Lines from the material below that hold the string "color" are what is needed; copy each of them.
————
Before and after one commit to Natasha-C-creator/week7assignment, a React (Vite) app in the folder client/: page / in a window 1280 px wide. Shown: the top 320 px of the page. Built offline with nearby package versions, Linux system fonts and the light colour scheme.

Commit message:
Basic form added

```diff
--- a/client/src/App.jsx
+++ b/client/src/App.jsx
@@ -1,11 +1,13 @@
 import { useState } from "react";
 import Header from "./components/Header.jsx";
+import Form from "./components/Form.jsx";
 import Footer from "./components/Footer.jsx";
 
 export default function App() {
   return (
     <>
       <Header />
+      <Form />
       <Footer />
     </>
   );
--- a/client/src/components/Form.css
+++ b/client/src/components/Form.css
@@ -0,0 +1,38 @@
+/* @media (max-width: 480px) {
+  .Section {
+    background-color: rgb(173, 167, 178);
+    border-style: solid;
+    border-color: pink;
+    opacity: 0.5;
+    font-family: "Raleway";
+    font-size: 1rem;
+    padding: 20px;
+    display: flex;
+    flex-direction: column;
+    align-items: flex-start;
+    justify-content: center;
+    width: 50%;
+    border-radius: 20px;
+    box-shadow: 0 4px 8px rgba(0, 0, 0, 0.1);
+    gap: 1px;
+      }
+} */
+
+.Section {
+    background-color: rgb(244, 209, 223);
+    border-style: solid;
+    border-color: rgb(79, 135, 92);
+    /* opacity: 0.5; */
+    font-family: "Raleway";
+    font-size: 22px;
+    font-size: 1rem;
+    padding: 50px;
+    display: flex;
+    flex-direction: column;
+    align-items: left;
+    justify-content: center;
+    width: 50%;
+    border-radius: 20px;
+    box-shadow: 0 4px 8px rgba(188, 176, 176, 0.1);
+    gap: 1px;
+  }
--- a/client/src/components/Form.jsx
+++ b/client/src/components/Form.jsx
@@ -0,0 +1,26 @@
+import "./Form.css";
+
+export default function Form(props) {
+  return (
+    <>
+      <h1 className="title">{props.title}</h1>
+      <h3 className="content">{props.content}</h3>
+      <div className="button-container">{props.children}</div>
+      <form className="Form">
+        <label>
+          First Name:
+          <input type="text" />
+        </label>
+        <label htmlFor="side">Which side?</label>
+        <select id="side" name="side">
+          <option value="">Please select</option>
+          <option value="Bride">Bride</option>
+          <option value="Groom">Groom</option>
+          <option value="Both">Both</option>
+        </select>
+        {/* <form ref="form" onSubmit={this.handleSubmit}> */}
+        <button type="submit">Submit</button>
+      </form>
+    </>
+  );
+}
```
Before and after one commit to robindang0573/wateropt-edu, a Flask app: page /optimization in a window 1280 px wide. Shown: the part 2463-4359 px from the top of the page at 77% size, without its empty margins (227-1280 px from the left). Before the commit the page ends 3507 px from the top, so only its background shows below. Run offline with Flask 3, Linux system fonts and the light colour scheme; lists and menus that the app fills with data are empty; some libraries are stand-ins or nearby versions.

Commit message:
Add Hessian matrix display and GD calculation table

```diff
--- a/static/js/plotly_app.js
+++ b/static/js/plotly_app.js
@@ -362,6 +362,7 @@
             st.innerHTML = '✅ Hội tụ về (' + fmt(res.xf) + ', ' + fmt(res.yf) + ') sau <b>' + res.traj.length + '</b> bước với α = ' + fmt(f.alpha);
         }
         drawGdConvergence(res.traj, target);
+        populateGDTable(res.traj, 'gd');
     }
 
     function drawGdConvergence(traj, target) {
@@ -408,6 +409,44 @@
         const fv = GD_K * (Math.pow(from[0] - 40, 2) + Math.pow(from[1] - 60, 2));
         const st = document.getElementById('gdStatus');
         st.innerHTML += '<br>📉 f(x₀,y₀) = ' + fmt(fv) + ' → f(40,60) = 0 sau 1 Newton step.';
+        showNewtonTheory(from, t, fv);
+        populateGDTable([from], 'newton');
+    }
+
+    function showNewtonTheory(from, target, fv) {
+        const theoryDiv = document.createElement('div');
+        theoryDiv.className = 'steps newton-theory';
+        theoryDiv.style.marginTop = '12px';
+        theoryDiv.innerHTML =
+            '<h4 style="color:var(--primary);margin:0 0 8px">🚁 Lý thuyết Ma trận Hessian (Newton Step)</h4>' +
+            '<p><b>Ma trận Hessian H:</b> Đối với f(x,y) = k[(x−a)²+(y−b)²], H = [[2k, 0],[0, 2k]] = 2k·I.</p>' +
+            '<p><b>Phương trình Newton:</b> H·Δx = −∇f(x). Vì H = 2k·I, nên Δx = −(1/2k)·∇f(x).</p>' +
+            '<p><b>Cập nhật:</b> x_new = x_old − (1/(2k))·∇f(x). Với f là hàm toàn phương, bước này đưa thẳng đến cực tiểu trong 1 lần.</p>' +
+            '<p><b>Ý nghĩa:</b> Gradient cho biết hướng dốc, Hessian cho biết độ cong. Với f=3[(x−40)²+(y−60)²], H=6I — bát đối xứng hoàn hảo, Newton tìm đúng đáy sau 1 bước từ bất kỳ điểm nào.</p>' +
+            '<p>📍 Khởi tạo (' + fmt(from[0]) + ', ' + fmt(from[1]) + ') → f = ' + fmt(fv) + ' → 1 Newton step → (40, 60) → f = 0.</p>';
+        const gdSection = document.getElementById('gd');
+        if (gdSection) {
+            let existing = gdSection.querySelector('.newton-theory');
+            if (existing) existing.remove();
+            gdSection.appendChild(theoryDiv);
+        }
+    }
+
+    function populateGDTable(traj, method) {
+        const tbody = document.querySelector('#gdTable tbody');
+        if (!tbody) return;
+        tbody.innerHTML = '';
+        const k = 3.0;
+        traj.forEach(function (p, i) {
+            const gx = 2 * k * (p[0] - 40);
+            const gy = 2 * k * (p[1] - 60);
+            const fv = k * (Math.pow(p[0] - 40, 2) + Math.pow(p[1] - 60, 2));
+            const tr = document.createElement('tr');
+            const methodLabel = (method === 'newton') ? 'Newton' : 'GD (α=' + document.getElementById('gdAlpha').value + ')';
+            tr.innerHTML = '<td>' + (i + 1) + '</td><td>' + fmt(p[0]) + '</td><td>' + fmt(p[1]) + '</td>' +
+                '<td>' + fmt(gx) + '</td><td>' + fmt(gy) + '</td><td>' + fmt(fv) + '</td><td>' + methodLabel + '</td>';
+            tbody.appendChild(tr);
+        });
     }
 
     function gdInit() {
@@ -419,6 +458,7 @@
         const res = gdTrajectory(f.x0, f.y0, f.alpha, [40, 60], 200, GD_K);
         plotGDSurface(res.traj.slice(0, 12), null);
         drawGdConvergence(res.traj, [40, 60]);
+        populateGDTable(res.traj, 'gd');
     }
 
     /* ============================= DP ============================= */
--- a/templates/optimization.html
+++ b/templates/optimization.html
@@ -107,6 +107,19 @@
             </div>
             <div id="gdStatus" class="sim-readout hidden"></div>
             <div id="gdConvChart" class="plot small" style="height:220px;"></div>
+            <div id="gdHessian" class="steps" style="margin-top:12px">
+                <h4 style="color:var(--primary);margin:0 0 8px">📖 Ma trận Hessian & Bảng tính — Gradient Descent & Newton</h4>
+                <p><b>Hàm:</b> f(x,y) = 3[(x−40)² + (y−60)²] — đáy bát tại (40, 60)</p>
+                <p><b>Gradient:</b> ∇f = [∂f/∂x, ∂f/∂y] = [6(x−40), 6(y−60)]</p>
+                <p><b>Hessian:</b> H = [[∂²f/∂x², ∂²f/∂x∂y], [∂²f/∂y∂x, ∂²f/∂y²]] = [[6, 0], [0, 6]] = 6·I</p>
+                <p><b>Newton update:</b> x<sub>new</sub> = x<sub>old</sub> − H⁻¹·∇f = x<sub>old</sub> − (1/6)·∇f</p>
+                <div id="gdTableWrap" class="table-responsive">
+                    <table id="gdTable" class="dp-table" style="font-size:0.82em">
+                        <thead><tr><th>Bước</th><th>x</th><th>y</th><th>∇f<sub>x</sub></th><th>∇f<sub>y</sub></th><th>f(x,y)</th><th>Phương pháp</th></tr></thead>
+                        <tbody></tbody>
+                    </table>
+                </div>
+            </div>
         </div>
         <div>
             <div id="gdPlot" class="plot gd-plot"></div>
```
————
Worked solution:
+    background-color: rgb(173, 167, 178);
+    border-color: pink;
+    background-color: rgb(244, 209, 223);
+    border-color: rgb(79, 135, 92);
+            '<h4 style="color:var(--primary);margin:0 0 8px">🚁 Lý thuyết Ma trận Hessian (Newton Step)</h4>' +
+                <h4 style="color:var(--primary);margin:0 0 8px">📖 Ma trận Hessian & Bảng tính — Gradient Descent & Newton</h4>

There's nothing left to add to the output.